Art recalls how Isaac Stern elevated beauty over fear

The death of Isaac Stern last week seemed to have particular resonance, coming as it did in the aftermath of the attack on the World Trade Center. It seems to me that had he been in better health, he would have rushed to play for the waiting families and relief workers.

The violinist understood the importance of symbolic gesture and knew the solace that music can bring.


In 1991, Stern played before a Jerusalem audience whose members wore gas masks. He had traveled there during the Persian Gulf War to express his solidarity with Israel. When air raid sirens began wailing, he and the Israel Philharmonic were performing a Mozart concerto. The orchestra members rushed off the stage, but the violinist stayed to play a Bach saraband for solo violin.

That act -- making fine music during an air raid -- no doubt meant much to the audience members. But it also had far-reaching reverberations, one of which can be seen at Baltimore's American Visionary Art Museum.


A sculpture of Stern is on display in the museum's permanent gallery. Made of matchsticks, it was created by the late Baltimore artist Gerald Hawkes, and was inspired by the violinist's 1991 performance.

"Gerald walked into my office and he was trembling. He had just read in People magazine an account of how Isaac Stern played during the SCUD missile attacks," says Rebecca Hoffberger, the museum's founding director.

"He said, 'This is the greatest act of the century.' And I asked, 'Why?' "

And he answered: "Because people finally prioritized beauty over fear."
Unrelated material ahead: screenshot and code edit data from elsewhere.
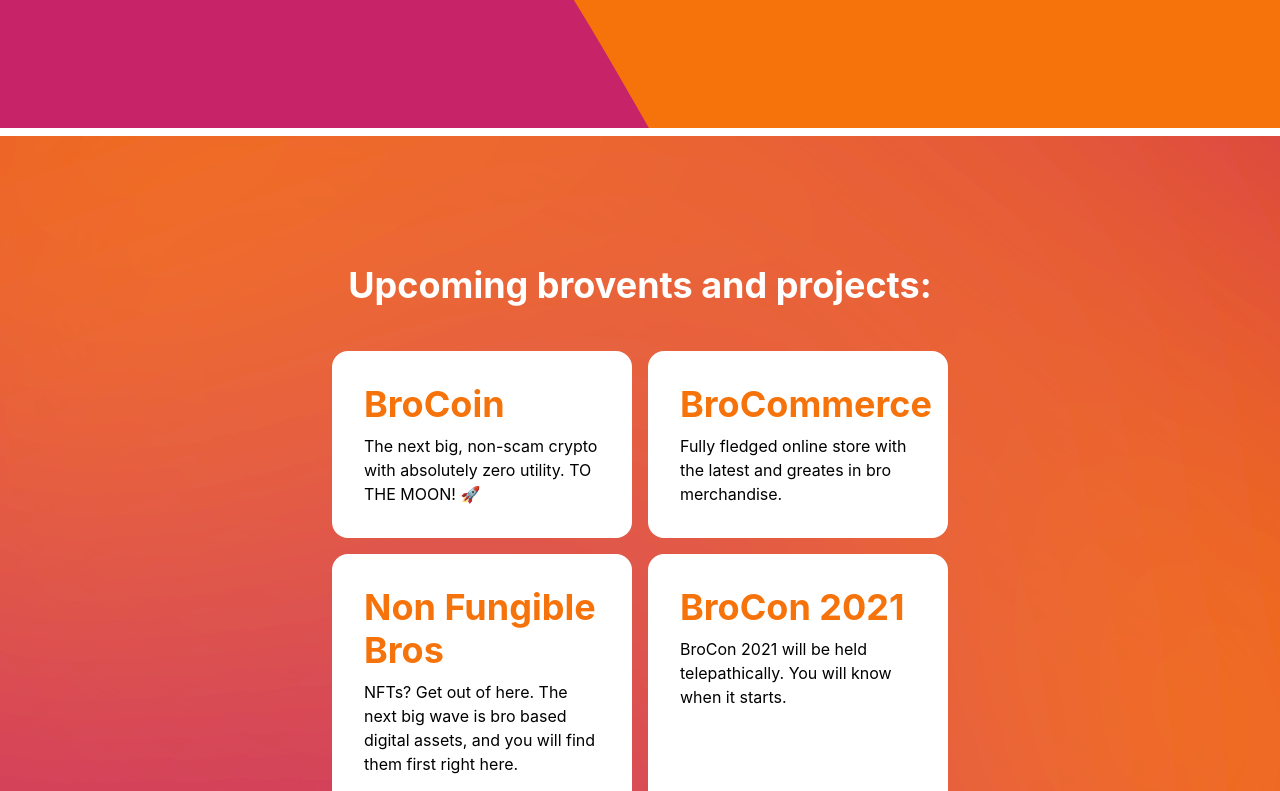
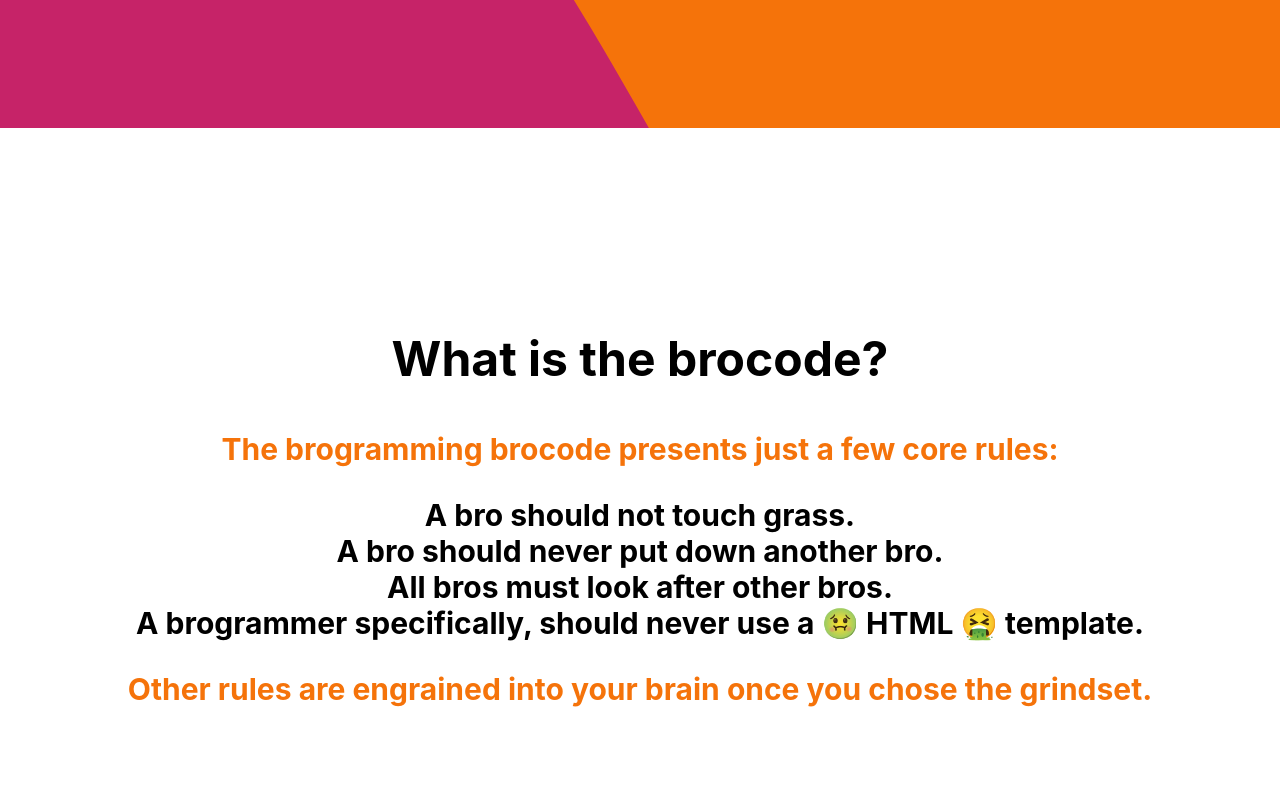
Before and after one commit to brogramming-sigmas/brogramming, a Next.js app: page / in a window 1280 px wide. Shown: the part 1480-2271 px from the top of the page. Built offline with nearby package versions, Linux system fonts and the light colour scheme.

Commit message:
added code

```diff
--- a/pages/index.js
+++ b/pages/index.js
@@ -31,17 +31,21 @@ export default function Home() {
                 </Heading>
                 <Heading color="white" textAlign="right" size="lg">Anyone and everyone can be a brogrammer.
                 </Heading>
-                {/* <Heading color="white" textAlign="right">What is the brocode?</Heading>
-                <Heading color="white" size="lg" textAlign="right">
-                  The brogramming brocode presents just a few core rules:
-                  <Heading size="lg">A bro should not touch grass.</Heading>
-                  <Heading size="lg">A bro should never put down another bro.</Heading>
-                  <Heading size="lg">All bros must look after other bros.</Heading>
-                  <Heading size="lg">A brogrammer specifically, should never use a 🤢 HTML 🤮 template.</Heading>
-                </Heading> */}
+
 
               </VStack>
             </Box>
+          </Center>
+          <Center display="flex" flexDirection="column" alignContent="center" className="spacer" minH="100vh" h="100%" w="100%" maxW="100vw" alignItems="center" p={16}>
+            <Heading size="2xl" mb="1em" color="black" textAlign="center">What is the brocode?</Heading>
+            <Heading mb="1em" size="xl" color="#F5730A " size="lg" textAlign="left">The brogramming brocode presents just a few core rules:</Heading>
+
+            <Heading color="black" textAlign="left" size="lg">A bro should not touch grass.</Heading>
+            <Heading color="black" textAlign="left" size="lg">A bro should never put down another bro.</Heading>
+            <Heading color="black" textAlign="left" size="lg">All bros must look after other bros.</Heading>
+            <Heading mb="1em" color="black" textAlign="left" size="lg">A brogrammer specifically, should never use a 🤢 HTML 🤮 template.</Heading>
+            <Heading mb="1em" size="xl" color="#F5730A " size="lg" textAlign="left">Other rules are engrained into your brain once you chose the grindset.</Heading>
+
           </Center>
           <Center className="spacer layer-g" minH="100vh" h="100%" w="100%" maxW="100vw" alignItems="center" p={16}>
             <Box display="flex" h="100%" w="100%" justifyContent="center" alignItems="center">
```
Hawkes, who died in 1998, created art from the spindly bodies of wooden matches. He depicted the violinist as a nearly life-size stick figure, its body outlined by limbs and torso made of hundreds, perhaps thousands, of matchsticks. A matchstick violin case dangles from one arm. Instead of eyes and ears, the face is indicated by a triangle, which to Hawkes symbolized spirituality. On the back of the sculpture's head, a clock is set to the time that the Jerusalem concert began and, inside its chest, a heart made of matches and colored red with food dye dangles on a cord. It is incomplete; the artist had planned to add feet and hands.

Hawkes' work, though made of common materials, has a totemic beauty. He often said: "People are like matchsticks: We all have ability to give light or not."

In their vastly disparate ways, both artists proved that true.